The Hong Kong government appears set to introduce its long-awaited competition law into the Legislative Council by mid-July 2010, according to newspaper reports. This follows previous indications by government representatives that the law would not surface in time to meet the previously announced schedule of introduction in the current 2009/2010 legislative session - the most recent of several delays since the government firmly committed to introducing such a law in 2007.
Hong Kong's Commerce & Economic Development Bureau (CEDB) has not formally confirmed the reports, however if they are correct then the most likely timeframe for passage of the bill will be after the Legislative Council resumes in October 2010 following the annual summer break.
To date, there are no indications that the content of the proposed bill has changed substantially since the government's proposals were articulated in a consultation paper published in May 2008 and several planned refinements were subsequently announced in September 2009. These proposals are summarised in our Legal Updates linked here and here, and include:
- a general prohibition on anti-competitive agreements and concerted practices that substantially lessen competition (which in addition to addressing cartel-type conduct, could also potentially be used as a basis to challenge certain M&A deals on an ex post basis in the absence of a pre-merger notification regime), and a general prohibition on the abuse of a substantial degree of market power;
- a general exemption from the law for the government, and 'block exemptions' for specified categories of agreement or conduct that are believed likely to yield economic benefits outweighing their anti-competitive harm;
- a judicial enforcement model, with a new Competition Commission to conduct investigations and prosecutions (and implement block exemptions), and a Competition Tribunal to be charged with deciding cases in this area, and empowered to impose fines, grant injunctions and disqualify directors involved in relevant violations;
- retention of the existing sector-specific competition regimes applicable to Hong Kong's broadcasting and telecommunications sector; and
- allowance for "follow-on" and "stand-alone" private actions by parties who had suffered loss or damage as a result of another's contravention of the law.
In the most recent of those alerts, we noted that the government's delay in introducing the bill was in-part due to ongoing debate and review regarding the extent to which statutory authorities should be subject to a general competition law. Over the last six months, CEDB has coordinated a review of the powers and functions of hundreds of statutory bodies that exist in Hong Kong, with government representatives indicating that only statutory bodies meeting specific criteria will benefit from a total exemption, with the remainder subject to the proposed law insofar as they engage in commercial economic activities. The latest reports suggest that this review is near completion, and that most statutory bodies will benefit from the broad exemption. Further, it is understood that those bodies who have not qualified for the exemption will also be able to appeal to the Executive Council on this point. To read more about the debate on application of the proposed law to statutory bodies, see our report here.

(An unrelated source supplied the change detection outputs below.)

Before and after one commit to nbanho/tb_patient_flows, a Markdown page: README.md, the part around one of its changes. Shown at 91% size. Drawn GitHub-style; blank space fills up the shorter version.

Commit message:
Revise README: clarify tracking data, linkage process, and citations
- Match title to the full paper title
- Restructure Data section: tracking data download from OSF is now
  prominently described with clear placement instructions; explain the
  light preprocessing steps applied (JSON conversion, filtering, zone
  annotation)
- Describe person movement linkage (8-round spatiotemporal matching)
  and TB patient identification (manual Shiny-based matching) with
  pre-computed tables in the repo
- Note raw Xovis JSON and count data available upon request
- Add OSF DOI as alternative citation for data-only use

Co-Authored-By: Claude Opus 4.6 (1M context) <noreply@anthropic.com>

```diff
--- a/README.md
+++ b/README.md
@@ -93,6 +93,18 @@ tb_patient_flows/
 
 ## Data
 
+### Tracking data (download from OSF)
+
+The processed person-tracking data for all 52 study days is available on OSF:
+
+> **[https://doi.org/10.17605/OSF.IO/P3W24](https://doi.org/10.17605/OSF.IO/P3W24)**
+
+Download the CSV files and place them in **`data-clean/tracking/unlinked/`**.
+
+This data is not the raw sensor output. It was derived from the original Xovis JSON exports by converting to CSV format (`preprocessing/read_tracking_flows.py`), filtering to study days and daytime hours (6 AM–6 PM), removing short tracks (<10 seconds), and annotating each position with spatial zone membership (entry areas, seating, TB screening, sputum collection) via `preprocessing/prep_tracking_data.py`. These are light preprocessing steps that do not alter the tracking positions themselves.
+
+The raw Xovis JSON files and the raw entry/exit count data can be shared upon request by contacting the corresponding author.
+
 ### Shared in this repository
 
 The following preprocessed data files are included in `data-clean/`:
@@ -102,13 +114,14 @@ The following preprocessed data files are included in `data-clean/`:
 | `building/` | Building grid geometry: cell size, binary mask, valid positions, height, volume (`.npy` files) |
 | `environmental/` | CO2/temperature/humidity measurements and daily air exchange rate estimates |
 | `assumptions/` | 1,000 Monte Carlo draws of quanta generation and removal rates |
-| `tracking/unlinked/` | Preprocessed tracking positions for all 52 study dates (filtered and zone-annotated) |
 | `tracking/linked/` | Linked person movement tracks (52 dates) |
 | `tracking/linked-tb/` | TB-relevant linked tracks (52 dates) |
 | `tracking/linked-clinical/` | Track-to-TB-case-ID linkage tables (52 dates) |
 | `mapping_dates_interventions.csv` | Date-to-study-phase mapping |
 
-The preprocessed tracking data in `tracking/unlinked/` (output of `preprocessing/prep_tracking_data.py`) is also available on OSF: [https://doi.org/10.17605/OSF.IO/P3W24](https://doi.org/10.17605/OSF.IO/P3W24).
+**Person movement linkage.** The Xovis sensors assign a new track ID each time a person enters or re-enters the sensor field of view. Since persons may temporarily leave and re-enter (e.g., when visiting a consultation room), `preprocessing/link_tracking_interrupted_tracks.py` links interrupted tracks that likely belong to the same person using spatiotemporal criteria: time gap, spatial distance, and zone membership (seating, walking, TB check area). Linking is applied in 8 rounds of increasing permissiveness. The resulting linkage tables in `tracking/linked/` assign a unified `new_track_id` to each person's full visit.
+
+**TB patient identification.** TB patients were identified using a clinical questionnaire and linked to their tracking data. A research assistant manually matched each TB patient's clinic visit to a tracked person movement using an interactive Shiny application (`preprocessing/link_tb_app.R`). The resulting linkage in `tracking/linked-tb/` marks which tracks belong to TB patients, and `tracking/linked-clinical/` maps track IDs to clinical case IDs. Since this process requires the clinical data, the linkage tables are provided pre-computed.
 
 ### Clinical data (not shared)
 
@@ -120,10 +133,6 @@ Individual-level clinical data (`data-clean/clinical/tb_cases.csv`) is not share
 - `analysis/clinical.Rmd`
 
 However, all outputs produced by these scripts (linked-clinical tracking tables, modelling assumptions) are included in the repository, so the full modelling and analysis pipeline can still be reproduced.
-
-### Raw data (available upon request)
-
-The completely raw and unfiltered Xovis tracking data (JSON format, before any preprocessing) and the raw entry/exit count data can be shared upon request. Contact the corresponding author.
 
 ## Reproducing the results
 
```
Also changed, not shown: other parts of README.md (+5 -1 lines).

With Hong Kong firmly on the course to introduction of a general competition law, it is important that businesses operating in (or selling into) Hong Kong ensure that they prepare for compliance. Although full details of the bill remain to be published, it is clear that activities such as cartel-style collusion and 'abuse' by businesses of any substantial power they hold in particular markets (such as activities aimed at restricting new entry to the market or the legitimate expansion of competitors) will be prohibited. As these types of prohibitions are common to competition laws around the world, and the wording of Hong Kong's bill is likely to be substantially modelled on analogous laws in jurisdictions such as the European Union and Singapore, clear and practical guidance on how to maximise compliance and reduce the risk of future regulatory investigations can now be provided to businesses - to help them ensure that deals and trading arrangements implemented now do not need to be revisited or abandoned once the new law takes effect.
Businesses interested in learning more about the forthcoming law, and the appropriate steps to take to prepare for compliance, are invited to contact Mayer Brown.
For inquiries related to this Legal Update, please contact:
John Hickin (firstname.lastname@example.org)
Hannah Ha (email@example.com)
Gerry O'Brien (firstname.lastname@example.org)